Right now, the U.S. feels none of that particular sort of pride. Instead many Americans, including those who would have been competing in Moscow, are wondering if what they are feeling is any sort of pride at all or merely the discomfort of having taken a difficult moral position that is beginning to feel a bit tight at the neck. After all, aren't those young men and women just playing games over there? Is the U.S. a spoilsport?
Were it not for the remarks of the presidents of the International Olympic Committee, the political significance of the Olympics would probably never be in question. Yet as recently as July 14, Lord Killanin opened a session of the I.O.C. by expressing his great fear for the future of the Games "if politicians continue to make use of sport for their own ends." Steady as the Olympic torch, that sort of mindlessness has been passed from I.O.C. president to I.O.C. president, from Avery Brundage to Killanin, and soon, most likely, to President-elect Juan Antonio Samaranch, who sounds a lot like his predecessors. All owe their conventional wisdom, if not their tone, to Baron Pierre de Coubertin, the founder of the modern Games. Decreed Coubertin: "The essential thing in life is not conquering, but fighting well." The words are charming, and perhaps even true, but they have never applied to the Olympics.
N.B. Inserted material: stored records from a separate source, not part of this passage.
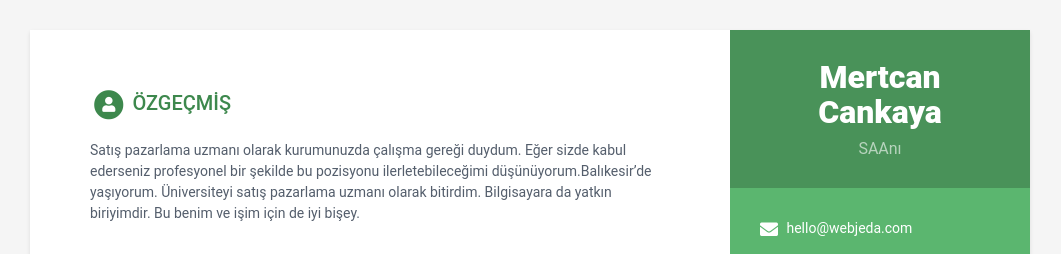
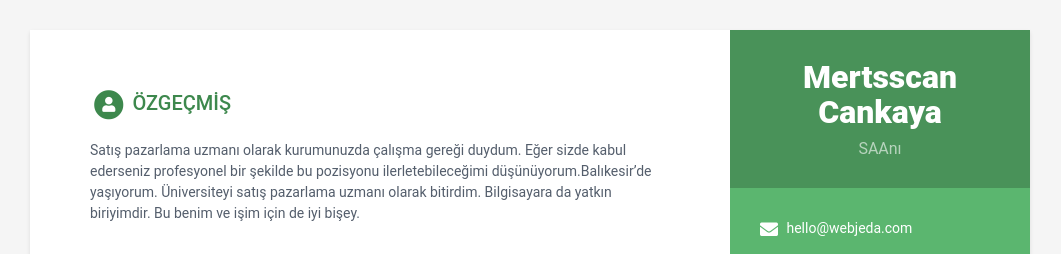
Before and after one commit to mertcankayaa/resume, a Jekyll site: the page built from index.html, in a window 1280 px wide. Shown: the top 254 px of the page, without its empty margins (110-1171 px from the left). Built offline with Jekyll 4.4.1, drawn with Linux system fonts in a browser that asks for light colours.

Commit message:
Update data.yml

```diff
--- a/_data/data.yml
+++ b/_data/data.yml
@@ -7,7 +7,7 @@ sidebar:
     education: False # set to False if you want education in main section instead of in sidebar
 
     # Profile information
-    name: Mertcan Cankaya
+    name: Mertsscan Cankaya
     tagline: SAAnı
     avatar: #profile.png  #place a 100x100 picture inside /assets/images/ folder and provide the name of the file below
 
```
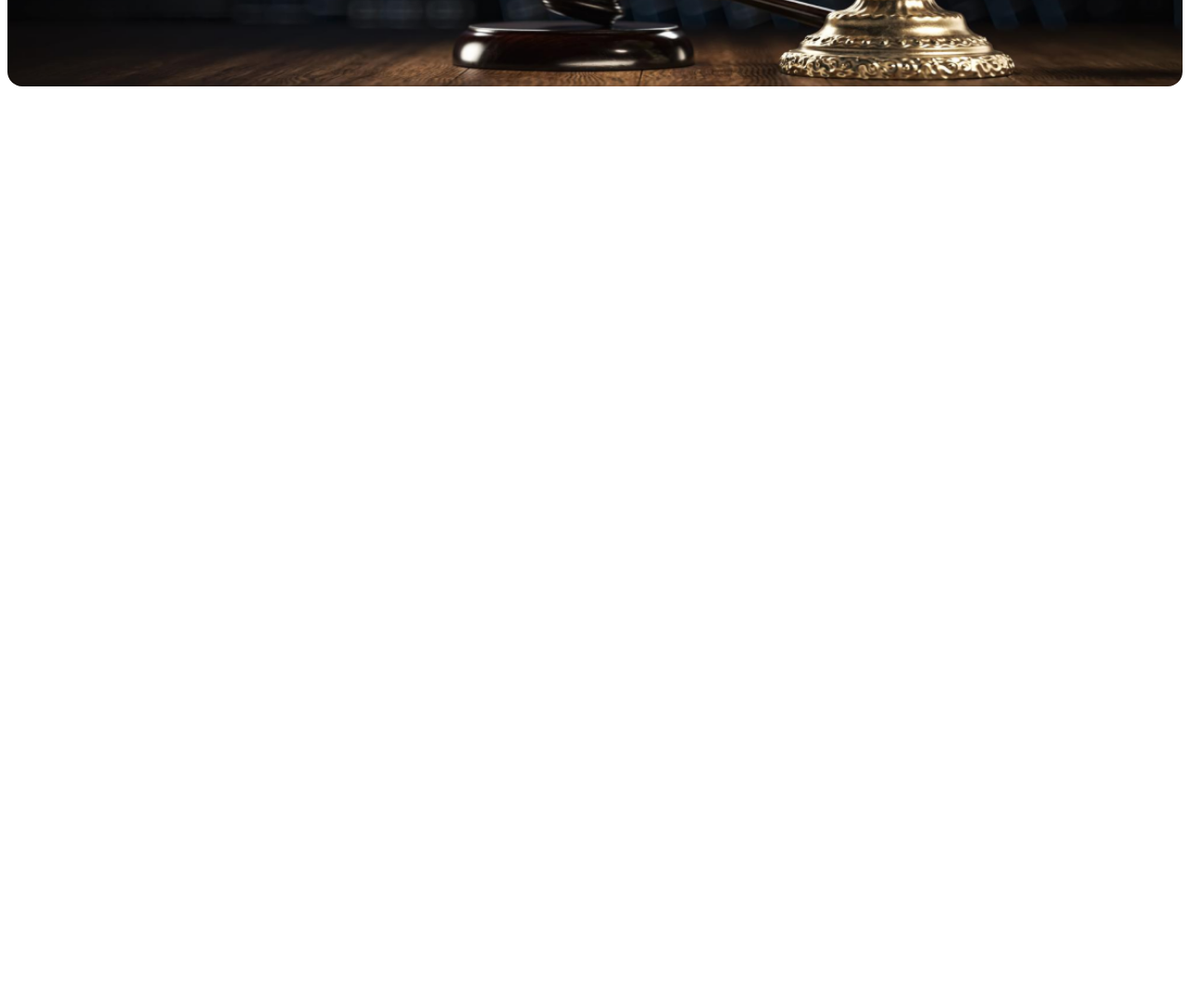
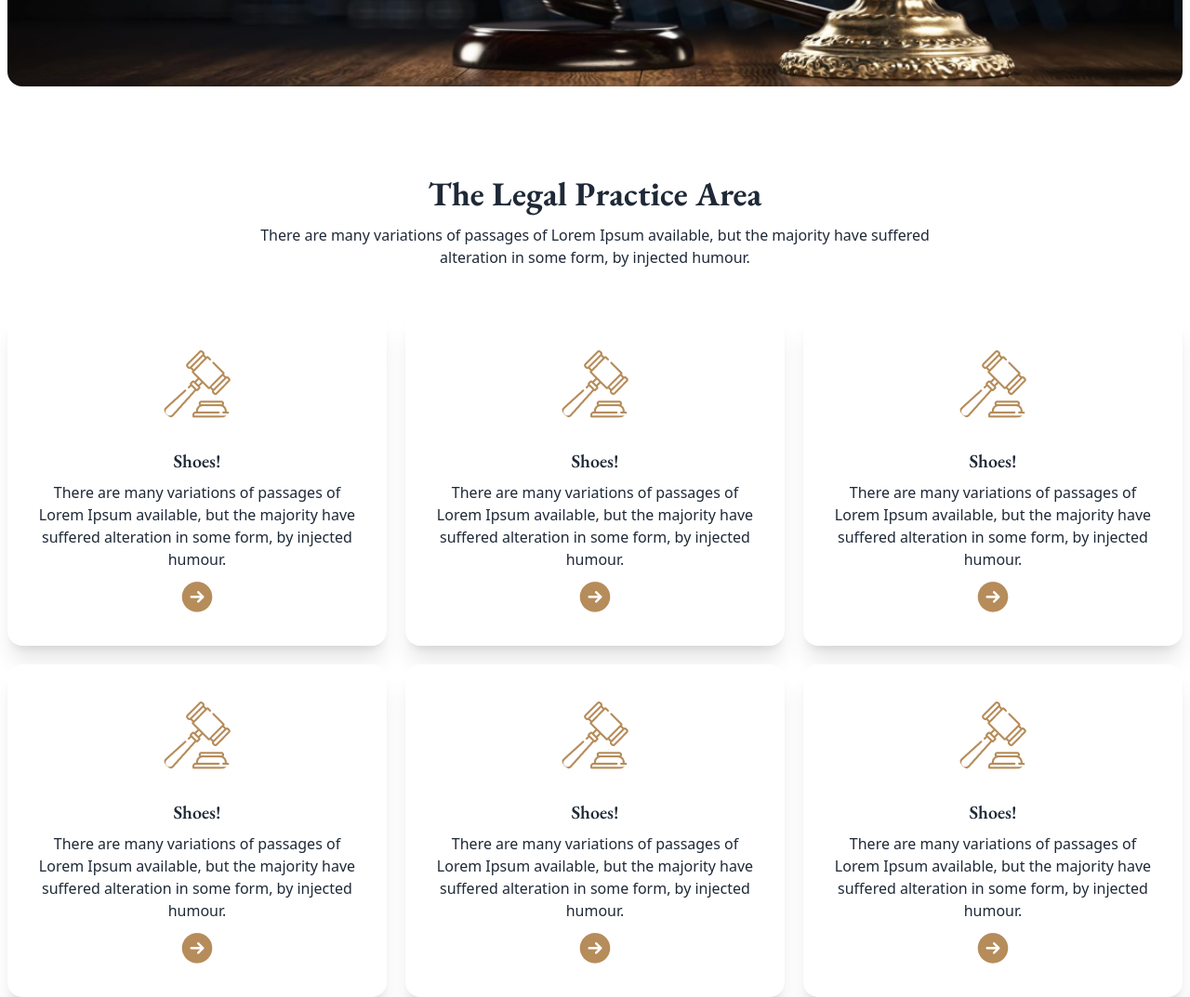
Before and after one commit to Imranhasanrimon/legal-solutions-by-tailwind, a plain HTML site: page index.html in a window 1280 px wide. Shown: the part 519-1592 px from the top of the page at 93% size. Before the commit the page ends 800 px from the top, so only its background shows below. Drawn offline with nearby package versions, Linux system fonts and the light colour scheme.

Commit message:
legal practice section is done

```diff
--- a/index.html
+++ b/index.html
@@ -40,7 +40,7 @@
 </head>
 
 <body>
-    <header class="container mx-auto mt-12 px-2">
+    <header class=" max-w-screen-xl mx-auto mt-12 px-2">
         <div class="navbar bg-base-100">
             <div class="navbar-start">
                 <div class="dropdown">
@@ -80,7 +80,8 @@
             <div class="hero-overlay bg-opacity-60 "></div>
             <div class="flex items-center justify-center text-neutral-content text-center py-24 px-4">
                 <div class="max-w-md">
-                    <h1 class="mb-5 text-5xl font-bold eb-garamond">We Provide Effective Legal Solutions</h1>
+                    <h1 class="mb-5 text-3xl sm:text-5xl font-bold eb-garamond">We Provide Effective Legal Solutions
+                    </h1>
                     <p class="mb-5">
                         Provident cupiditate voluptatem et in. Quaerat fugiat ut assumenda excepturi exercitationem
                         quasi. In deleniti eaque aut repudiandae et a id nisi.
@@ -94,6 +95,98 @@
             </div>
         </div>
     </header>
+    <main class=" max-w-screen-xl mx-auto mt-12 px-2">
+        <!-- Legal Practice Area  -->
+        <section>
+            <div class="max-w-screen-md text-center mx-auto pt-12">
+                <h3 class="text-4xl font-bold eb-garamond mb-3">The Legal Practice Area</h3>
+                <p>There are many variations of passages of Lorem Ipsum available, but the majority have suffered
+                    alteration
+                    in some form, by injected humour.</p>
+            </div>
+            <div class="grid grid-cols-1 md:grid-cols-2 lg:grid-cols-3 gap-5 mt-12">
+                <div class="card bg-base-100  shadow-xl">
+                    <figure class="px-10 pt-10">
+                        <img src="./images/business.png" alt="Shoes" class="rounded-xl" />
+                    </figure>
+                    <div class="card-body items-center text-center">
+                        <h2 class="card-title eb-garamond">Shoes!</h2>
+                        <p>There are many variations of passages of Lorem Ipsum available, but the majority have
+                            suffered alteration in some form, by injected humour.</p>
+                        <div class="card-actions">
+                            <img class="cursor-pointer" src="./images/Frame.png" alt="">
+                        </div>
+                    </div>
+                </div>
+                <div class="card bg-base-100  shadow-xl">
+                    <figure class="px-10 pt-10">
+                        <img src="./images/business.png" alt="Shoes" class="rounded-xl" />
+                    </figure>
+                    <div class="card-body items-center text-center">
+                        <h2 class="card-title eb-garamond">Shoes!</h2>
+                        <p>There are many variations of passages of Lorem Ipsum available, but the majority have
+                            suffered alteration in some form, by injected humour.</p>
+                        <div class="card-actions">
+                            <img class="cursor-pointer" src="./images/Frame.png" alt="">
+                        </div>
+                    </div>
+                </div>
+                <div class="card bg-base-100  shadow-xl">
+                    <figure class="px-10 pt-10">
+                        <img src="./images/business.png" alt="Shoes" class="rounded-xl" />
+                    </figure>
+                    <div class="card-body items-center text-center">
+                        <h2 class="card-title eb-garamond">Shoes!</h2>
+                        <p>There are many variations of passages of Lorem Ipsum available, but the majority have
+                            suffered alteration in some form, by injected humour.</p>
+                        <div class="card-actions">
+                            <img class="cursor-pointer" src="./images/Frame.png" alt="">
+                        </div>
+                    </div>
+                </div>
+                <div class="card bg-base-100  shadow-xl">
+                    <figure class="px-10 pt-10">
+                        <img src="./images/business.png" alt="Shoes" class="rounded-xl" />
+                    </figure>
+                    <div class="card-body items-center text-center">
+                        <h2 class="card-title eb-garamond">Shoes!</h2>
+                        <p>There are many variations of passages of Lorem Ipsum available, but the majority have
+                            suffered alteration in some form, by injected humour.</p>
+                        <div class="card-actions">
+                            <img class="cursor-pointer" src="./images/Frame.png" alt="">
+                        </div>
+                    </div>
+                </div>
+                <div class="card bg-base-100  shadow-xl">
+                    <figure class="px-10 pt-10">
+                        <img src="./images/business.png" alt="Shoes" class="rounded-xl" />
+                    </figure>
+                    <div class="card-body items-center text-center">
+                        <h2 class="card-title eb-garamond">Shoes!</h2>
+                        <p>There are many variations of passages of Lorem Ipsum available, but the majority have
+                            suffered alteration in some form, by injected humour.</p>
+                        <div class="card-actions">
+                            <img class="cursor-pointer" src="./images/Frame.png" alt="">
+                        </div>
+                    </div>
+                </div>
+                <div class="card bg-base-100  shadow-xl">
+                    <figure class="px-10 pt-10">
+                        <img src="./images/business.png" alt="Shoes" class="rounded-xl" />
+                    </figure>
+                    <div class="card-body items-center text-center">
+                        <h2 class="card-title eb-garamond">Shoes!</h2>
+                        <p>There are many variations of passages of Lorem Ipsum available, but the majority have
+                            suffered alteration in some form, by injected humour.</p>
+                        <div class="card-actions">
+                            <img class="cursor-pointer" src="./images/Frame.png" alt="">
+                        </div>
+                    </div>
+                </div>
+            </div>
+        </section>
+
+    </main>
 
 </body>
 
```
Certainly, nothing in the ancient history of the Games supports the idea that they are apolitical. Brundage lamented that in ancient Greece wars were suspended for the Olympics, whereas today the Olympics are suspended for wars. In fact, the first Olympics were dry runs for wars. Once, in 364 B.C., the Eleians turned a dry run into the real McCoy and swooped down on the Pisates during the Games. They won. The modern marathon,"inspired by the tale of a soldier who ran 25 miles to report a victory, commemorates both politics and conquest. As for the glory of fighting well, one needs only to read Pindar on the ignominy of the losers.